There are quite a few celebrations this year of one form or another—the 200th anniversary of the death of Thomas Paine (although that’s not such a hot issue in Britain, outside of Thetford and Lewes); the 350th anniversary of the birth of Henry Purcell (LOTS of concerts all year here in London); the 250th anniversary of the death of Handel (ditto); the 200th anniversary of the death of Haydn (ditto); and the 200th anniversary of the birth of Mendelssohn (ditto again). But the big celebration all year here has been the commemoration of the 200th anniversary of the birth of Charles Darwin (and, incidentally, the 150th anniversary of the publication of The Origin of Species). There have been any number of events to commemorate this—new stamps and coins, a blockbuster show (now closed) at the Natural History Museum (and the opening of the new Darwin Centre), and lots and lots of books—it’s been a bonanza for the publishing industry. And any number of shows at smaller museums.

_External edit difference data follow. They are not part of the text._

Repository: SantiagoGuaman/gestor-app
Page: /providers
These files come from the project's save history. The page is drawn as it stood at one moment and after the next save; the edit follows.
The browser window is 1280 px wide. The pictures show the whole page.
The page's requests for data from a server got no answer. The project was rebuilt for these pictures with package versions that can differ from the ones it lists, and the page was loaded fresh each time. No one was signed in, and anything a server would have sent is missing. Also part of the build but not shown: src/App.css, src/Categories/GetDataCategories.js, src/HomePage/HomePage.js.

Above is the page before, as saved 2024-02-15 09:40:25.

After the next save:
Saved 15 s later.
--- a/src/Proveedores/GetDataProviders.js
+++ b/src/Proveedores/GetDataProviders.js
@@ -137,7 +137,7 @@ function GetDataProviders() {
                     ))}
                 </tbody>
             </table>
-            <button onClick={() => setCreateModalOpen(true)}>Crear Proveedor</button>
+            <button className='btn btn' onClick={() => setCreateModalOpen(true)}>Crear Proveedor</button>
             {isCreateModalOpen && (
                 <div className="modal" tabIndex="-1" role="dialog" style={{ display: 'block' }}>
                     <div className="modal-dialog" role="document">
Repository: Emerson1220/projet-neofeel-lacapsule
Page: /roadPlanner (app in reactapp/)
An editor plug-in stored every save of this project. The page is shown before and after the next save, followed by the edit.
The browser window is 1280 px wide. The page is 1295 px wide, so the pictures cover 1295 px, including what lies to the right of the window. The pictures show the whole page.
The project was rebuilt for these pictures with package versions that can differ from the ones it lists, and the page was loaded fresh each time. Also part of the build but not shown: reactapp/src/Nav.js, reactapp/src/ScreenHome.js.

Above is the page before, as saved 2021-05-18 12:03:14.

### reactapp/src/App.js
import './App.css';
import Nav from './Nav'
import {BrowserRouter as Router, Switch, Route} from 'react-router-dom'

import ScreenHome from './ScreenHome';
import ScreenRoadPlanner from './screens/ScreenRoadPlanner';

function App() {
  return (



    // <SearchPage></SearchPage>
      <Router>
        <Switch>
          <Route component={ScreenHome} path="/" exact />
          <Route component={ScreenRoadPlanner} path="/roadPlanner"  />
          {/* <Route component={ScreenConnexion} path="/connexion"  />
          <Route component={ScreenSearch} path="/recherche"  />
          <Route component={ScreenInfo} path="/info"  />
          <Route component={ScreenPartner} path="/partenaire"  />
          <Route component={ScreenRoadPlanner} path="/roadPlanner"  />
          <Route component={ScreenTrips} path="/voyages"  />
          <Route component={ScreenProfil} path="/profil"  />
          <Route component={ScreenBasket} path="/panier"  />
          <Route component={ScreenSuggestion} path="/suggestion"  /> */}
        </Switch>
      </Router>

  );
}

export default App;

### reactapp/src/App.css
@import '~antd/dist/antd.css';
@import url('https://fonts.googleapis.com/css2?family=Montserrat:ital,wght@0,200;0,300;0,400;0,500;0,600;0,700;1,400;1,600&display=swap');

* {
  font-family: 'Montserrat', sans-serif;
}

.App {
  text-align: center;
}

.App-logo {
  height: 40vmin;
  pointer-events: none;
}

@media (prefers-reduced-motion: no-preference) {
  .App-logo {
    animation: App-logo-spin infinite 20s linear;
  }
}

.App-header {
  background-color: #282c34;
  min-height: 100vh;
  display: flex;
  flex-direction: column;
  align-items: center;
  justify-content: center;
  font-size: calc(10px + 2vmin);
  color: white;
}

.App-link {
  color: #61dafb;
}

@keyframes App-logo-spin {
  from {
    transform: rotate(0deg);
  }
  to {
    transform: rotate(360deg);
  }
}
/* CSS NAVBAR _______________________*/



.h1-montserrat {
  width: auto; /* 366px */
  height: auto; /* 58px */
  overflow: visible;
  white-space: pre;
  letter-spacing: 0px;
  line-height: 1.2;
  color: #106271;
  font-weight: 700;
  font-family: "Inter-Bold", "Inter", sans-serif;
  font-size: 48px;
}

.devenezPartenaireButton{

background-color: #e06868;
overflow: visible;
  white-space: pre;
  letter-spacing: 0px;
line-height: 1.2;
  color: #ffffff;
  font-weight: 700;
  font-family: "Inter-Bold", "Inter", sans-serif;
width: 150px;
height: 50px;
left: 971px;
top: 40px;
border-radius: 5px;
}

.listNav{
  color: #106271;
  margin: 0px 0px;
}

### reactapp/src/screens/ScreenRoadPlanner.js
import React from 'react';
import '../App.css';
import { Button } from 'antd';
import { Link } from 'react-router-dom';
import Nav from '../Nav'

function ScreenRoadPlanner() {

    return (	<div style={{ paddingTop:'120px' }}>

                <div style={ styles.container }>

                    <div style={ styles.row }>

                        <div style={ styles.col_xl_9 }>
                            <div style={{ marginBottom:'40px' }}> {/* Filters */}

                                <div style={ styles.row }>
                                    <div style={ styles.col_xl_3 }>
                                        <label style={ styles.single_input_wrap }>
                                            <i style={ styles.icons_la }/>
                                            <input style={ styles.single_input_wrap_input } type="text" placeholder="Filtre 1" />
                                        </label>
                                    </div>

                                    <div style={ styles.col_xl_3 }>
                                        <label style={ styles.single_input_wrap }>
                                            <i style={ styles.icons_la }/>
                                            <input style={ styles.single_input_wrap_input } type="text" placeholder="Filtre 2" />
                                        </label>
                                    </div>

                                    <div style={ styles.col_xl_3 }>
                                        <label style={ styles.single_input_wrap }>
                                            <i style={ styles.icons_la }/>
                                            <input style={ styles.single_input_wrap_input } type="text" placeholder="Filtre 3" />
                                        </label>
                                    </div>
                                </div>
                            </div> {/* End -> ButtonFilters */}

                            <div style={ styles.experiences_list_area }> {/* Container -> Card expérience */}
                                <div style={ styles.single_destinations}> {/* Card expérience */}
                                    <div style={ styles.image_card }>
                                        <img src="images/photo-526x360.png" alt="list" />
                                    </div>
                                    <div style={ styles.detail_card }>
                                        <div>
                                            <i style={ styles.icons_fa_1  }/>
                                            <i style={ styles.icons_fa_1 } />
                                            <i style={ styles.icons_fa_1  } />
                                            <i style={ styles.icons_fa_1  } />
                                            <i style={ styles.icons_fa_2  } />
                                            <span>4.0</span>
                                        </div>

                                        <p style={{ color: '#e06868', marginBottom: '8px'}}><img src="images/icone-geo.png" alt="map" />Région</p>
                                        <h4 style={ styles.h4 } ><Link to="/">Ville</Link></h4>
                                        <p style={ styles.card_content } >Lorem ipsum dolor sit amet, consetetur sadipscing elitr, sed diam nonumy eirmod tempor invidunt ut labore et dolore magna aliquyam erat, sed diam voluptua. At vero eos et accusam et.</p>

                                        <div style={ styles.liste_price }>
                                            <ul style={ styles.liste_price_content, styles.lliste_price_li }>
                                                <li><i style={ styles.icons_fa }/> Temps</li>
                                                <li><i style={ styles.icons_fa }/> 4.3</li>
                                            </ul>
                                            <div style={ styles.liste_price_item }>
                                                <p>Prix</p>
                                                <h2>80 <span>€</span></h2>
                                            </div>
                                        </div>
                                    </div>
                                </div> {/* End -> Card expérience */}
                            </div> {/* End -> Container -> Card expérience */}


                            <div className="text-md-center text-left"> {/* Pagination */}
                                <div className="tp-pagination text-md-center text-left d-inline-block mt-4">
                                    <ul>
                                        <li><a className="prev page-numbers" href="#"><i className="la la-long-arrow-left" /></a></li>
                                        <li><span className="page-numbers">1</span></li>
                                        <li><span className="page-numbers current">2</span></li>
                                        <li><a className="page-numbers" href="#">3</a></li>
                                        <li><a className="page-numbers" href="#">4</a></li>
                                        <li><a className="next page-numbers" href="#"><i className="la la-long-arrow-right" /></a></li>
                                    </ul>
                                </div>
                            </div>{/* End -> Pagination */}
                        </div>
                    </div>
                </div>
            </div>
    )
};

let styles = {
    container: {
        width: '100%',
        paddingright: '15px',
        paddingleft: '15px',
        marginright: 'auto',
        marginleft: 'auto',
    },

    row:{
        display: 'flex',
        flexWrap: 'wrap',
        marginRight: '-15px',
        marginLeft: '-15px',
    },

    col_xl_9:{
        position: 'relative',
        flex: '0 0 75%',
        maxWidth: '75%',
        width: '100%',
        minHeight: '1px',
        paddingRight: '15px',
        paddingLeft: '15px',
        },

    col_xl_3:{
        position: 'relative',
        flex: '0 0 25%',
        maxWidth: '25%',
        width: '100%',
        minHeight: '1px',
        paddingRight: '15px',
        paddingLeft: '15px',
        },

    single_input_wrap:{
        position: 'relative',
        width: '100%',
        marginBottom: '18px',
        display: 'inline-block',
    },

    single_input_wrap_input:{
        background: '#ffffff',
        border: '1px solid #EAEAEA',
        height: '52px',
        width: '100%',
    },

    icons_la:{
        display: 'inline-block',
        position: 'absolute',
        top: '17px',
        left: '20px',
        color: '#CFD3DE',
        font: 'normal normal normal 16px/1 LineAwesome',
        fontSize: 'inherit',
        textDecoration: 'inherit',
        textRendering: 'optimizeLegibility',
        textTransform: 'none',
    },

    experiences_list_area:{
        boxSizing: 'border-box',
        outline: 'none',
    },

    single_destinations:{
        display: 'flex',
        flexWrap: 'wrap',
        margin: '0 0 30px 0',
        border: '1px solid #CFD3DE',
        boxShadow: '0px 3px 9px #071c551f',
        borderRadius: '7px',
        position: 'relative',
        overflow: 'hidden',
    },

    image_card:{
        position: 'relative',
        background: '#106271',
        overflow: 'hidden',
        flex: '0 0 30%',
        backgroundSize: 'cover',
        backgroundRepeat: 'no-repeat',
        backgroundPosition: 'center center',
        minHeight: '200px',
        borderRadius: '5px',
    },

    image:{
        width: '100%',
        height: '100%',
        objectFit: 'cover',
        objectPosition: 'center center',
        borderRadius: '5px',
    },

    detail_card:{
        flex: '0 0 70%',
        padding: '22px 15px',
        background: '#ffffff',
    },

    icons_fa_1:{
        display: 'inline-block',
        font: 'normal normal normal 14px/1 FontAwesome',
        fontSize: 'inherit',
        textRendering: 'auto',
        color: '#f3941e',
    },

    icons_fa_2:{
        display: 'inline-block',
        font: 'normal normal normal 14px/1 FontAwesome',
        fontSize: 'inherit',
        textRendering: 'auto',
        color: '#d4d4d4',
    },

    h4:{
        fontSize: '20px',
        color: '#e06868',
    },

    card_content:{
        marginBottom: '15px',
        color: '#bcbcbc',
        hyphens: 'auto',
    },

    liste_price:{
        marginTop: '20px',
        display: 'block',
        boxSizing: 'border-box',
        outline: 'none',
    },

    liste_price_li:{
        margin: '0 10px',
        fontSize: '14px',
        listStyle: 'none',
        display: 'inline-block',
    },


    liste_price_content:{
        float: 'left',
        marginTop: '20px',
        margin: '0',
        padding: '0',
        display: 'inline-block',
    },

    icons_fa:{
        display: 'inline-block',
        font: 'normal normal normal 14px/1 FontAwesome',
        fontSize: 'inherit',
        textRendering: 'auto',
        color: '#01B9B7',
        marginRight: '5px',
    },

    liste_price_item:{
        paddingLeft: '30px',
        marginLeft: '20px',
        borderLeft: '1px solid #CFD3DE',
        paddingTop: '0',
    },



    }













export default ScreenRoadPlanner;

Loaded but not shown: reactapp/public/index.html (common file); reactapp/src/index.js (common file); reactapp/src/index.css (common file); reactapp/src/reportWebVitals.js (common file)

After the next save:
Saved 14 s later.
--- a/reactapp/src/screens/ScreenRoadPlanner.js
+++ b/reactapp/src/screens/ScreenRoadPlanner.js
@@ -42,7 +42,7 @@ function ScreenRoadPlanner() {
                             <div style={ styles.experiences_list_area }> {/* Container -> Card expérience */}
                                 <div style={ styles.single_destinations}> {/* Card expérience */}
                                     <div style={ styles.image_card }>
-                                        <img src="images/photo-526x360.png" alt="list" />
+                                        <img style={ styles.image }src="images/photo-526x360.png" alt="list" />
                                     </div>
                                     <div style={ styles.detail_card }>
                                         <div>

So Saturday we headed up to the Fitzwilliam Museum in Cambridge to check out the Endless Forms: Charles Darwin, Natural Science and the Visual Arts show, and it’s worth the trip. Actually, I found it a lot more stimulating than the big show at the Natural History Museum, which was hugely interesting if you didn’t actually know a lot about Darwin already. Clearly, most of the people attending the exhibit when we were there did not. The Fitzwilliam show is different, and I think just as successful. The focus is on the impact of evolutionary theory, both before and after Darwin, and the arts. Not only that—a fair amount of the show was devoted to materials (paintings of geological formations, photographs of facial expressions) that were used in support of Darwin’s theory, and the more general issue of evolution.
As far as the mechanics of the show, it was excellent. The layout was generous across the four rooms used, the narratives were highly informative (as opposed to, say, The National Gallery show we reviewed last week), and the show demonstrated a critical intelligence, really only faltering in the last room with the stuff on Degas, which confused me a bit. The overall arcs ere manifold—the underlying support for, and fascination with, the general notion of evolutionary theory that emerged in the early part of the 19th century in geology (particularly Lyell’s work), the tools that Darwin used to buttress his claims (including photography and drawings), and the various transmutations that Darwinism went through in the various arts. A fair amount of the show concentrated on the impact that Darwin in particular had on views of the poor as depicted in paintings in the second half of the century, with a full spectrum of social Darwinism on display. In addition, some of the most fascinating parts of the exhibit were the photographs and drawing used by Darwin in his own works, particularly The Expression of the Emotions in Man and Animals, published in 1872, in which Darwin specifically countered much of the criticism of Origin that tried to show the various ways humans were different from other animals. The Joseph Wolf works in this section are particularly impressive, as are the various items used to portray the importance of sexual selection.
The inclusion of Redon’s Les Origines, in which Redon takes a much darker view of the evolution of life, was genuinely inspired (Redon sent a set off to Pasteur in admiration). We tend to forget not only how influential the Origin was during the second half of the 19th century—and we also tend to forget how ready scientists and artists were for Darwin’s work. On the other hand, having nearly a whole section of a room devoted to Degas and his drawing of slope-headed ballerinas without a full discussion of of Degas’ racism and anti-semitism seemed just a bit odd. Yes, the show does a nice job of showing how much impact Darwin had on the Impressionists, but to end the show with only half the story on Degas was a bit disappointing after the general excellence of everything that had preceded it. Overall, though, an extremely stimulating show, which runs through 8 October. The companion volume is currently on sale, too.
And since we were in Cambridge for the day, and since Cambridge has about 30 or 40 small museums, most of which are eminently worth investigating, we decided to explore. So after quick check at the Whipple Museum of the History of Science (closed on Saturdays), we ended up at the Sedgwick Museum of Earth Science, which turns out to be the place you bring your kids on Saturdays if they’re growing up in Cambridge. All those rocks! Fossils! Dinosaurs!Whatever! And a pretty cool exhibit on Darwin:The Geologist, which included his microscope, which was on loan from the Museum of the History of Science, so I didn’t miss it after all. This was on Darwin as a geologist—you tend to forget that for a number of years, Darwin’s work was mostly geological in nature, and that many of the arguments he uses in Origin were similar to those used earlier in his seminal work on coral reefs. The Sedgwick has an amazing trove of Darwinia, including the thousands and thousands of rocks he collected as a naturalist on The Beagle.
So, a good Darwin day (even though the real Darwin Day was 12 February, Darwin’s birthday). I like living in a country that puts Darwin on its currency.
The miniature sheet of four stamps above is part of a series of stamps the Royal Mail issued earlier this year in celebration of Darwin; this set diplays Galapagos animals on a background of an admiralty hydrographic map. Other countries honouring Darwin this year on stamps include Portugal, Italy, Bulgaria, India, Cayman Islands (and several other Commonwealth countries), Czech Republic, and Ireland. And no, the United States has not ever put Darwin’s picture on a stamp.
Categories: scholars and rogues